● **TASK TO CARRY OUT**: Find the word "colour" below. Copy each line that has it.

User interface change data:
◇ ◇ ◇ ◇
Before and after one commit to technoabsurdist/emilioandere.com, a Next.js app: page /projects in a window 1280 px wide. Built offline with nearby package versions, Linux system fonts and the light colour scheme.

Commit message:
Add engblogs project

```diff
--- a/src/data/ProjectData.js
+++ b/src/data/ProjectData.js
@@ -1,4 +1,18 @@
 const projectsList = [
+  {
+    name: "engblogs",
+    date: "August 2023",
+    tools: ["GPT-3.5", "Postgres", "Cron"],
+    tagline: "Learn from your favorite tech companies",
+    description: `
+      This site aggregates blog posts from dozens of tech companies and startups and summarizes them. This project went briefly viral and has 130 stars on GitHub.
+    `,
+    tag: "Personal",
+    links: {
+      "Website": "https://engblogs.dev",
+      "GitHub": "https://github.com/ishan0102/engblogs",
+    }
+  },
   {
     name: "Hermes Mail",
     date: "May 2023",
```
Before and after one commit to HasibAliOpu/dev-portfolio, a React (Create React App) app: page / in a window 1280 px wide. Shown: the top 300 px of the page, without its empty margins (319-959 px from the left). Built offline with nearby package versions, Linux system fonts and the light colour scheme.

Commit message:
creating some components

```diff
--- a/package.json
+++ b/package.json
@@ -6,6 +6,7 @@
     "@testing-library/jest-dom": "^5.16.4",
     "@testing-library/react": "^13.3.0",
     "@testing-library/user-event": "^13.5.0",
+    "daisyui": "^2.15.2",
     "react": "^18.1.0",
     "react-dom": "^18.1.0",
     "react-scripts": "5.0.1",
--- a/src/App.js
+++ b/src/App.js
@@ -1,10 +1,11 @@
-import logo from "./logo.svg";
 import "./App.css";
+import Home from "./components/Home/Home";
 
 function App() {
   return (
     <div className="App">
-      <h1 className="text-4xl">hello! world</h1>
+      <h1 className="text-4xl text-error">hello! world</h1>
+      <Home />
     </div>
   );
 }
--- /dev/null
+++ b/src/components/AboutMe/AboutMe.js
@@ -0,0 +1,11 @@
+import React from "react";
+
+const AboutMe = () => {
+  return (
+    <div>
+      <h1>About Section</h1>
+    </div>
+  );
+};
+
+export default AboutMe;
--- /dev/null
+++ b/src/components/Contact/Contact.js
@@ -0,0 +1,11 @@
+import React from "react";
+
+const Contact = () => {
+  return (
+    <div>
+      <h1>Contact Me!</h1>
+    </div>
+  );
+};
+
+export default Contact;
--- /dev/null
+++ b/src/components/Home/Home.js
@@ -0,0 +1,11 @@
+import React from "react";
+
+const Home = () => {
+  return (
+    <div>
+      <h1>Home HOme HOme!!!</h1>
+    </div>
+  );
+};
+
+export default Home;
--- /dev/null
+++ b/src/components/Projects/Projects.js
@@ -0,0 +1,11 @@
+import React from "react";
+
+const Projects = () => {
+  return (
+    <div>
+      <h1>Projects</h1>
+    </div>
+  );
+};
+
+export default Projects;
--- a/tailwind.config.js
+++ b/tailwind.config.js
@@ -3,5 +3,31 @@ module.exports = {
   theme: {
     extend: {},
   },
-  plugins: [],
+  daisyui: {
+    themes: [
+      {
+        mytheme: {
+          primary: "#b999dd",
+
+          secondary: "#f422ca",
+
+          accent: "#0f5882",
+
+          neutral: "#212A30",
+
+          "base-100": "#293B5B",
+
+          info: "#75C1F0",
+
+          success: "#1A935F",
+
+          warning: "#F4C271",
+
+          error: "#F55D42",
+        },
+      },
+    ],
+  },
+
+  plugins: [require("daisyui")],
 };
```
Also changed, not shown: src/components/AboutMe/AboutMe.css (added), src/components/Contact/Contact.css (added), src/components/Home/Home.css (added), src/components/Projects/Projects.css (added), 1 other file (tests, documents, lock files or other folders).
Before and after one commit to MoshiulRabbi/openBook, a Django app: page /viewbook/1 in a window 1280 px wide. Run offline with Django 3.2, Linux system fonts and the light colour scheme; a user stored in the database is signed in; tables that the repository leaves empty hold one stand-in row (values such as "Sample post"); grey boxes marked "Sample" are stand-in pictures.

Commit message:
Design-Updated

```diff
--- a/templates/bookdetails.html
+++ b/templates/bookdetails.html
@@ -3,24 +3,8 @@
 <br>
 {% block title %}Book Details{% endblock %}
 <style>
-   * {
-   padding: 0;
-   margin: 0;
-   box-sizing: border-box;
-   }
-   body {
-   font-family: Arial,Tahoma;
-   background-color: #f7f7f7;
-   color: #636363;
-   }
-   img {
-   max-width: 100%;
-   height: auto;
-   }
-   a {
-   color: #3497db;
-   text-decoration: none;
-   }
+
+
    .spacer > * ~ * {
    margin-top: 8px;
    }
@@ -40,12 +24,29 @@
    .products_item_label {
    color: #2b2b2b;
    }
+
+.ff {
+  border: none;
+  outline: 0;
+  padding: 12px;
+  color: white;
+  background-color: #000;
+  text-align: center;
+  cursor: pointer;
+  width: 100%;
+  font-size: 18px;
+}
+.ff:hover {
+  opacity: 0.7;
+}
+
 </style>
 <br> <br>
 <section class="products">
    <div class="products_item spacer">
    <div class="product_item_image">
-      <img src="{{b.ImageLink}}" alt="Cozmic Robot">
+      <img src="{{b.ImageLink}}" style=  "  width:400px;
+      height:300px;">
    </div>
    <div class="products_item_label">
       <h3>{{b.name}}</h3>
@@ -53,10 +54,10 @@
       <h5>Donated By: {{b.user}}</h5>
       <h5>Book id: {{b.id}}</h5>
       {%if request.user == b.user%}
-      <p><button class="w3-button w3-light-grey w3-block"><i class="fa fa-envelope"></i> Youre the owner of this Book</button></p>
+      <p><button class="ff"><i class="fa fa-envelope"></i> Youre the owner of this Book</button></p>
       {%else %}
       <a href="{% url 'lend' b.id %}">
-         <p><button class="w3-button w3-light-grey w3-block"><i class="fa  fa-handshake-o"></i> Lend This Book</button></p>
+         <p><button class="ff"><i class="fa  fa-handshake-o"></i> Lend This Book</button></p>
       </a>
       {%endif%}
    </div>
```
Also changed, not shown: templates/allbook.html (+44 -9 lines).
◇ ◇ ◇ ◇
● **WORKED SOLUTION**:
Before and after one commit to technoabsurdist/emilioandere.com, a Next.js app: page /projects in a window 1280 px wide. Built offline with nearby package versions, Linux system fonts and the light colour scheme.
Before and after one commit to HasibAliOpu/dev-portfolio, a React (Create React App) app: page / in a window 1280 px wide. Shown: the top 300 px of the page, without its empty margins (319-959 px from the left). Built offline with nearby package versions, Linux system fonts and the light colour scheme.
Before and after one commit to MoshiulRabbi/openBook, a Django app: page /viewbook/1 in a window 1280 px wide. Run offline with Django 3.2, Linux system fonts and the light colour scheme; a user stored in the database is signed in; tables that the repository leaves empty hold one stand-in row (values such as "Sample post"); grey boxes marked "Sample" are stand-in pictures.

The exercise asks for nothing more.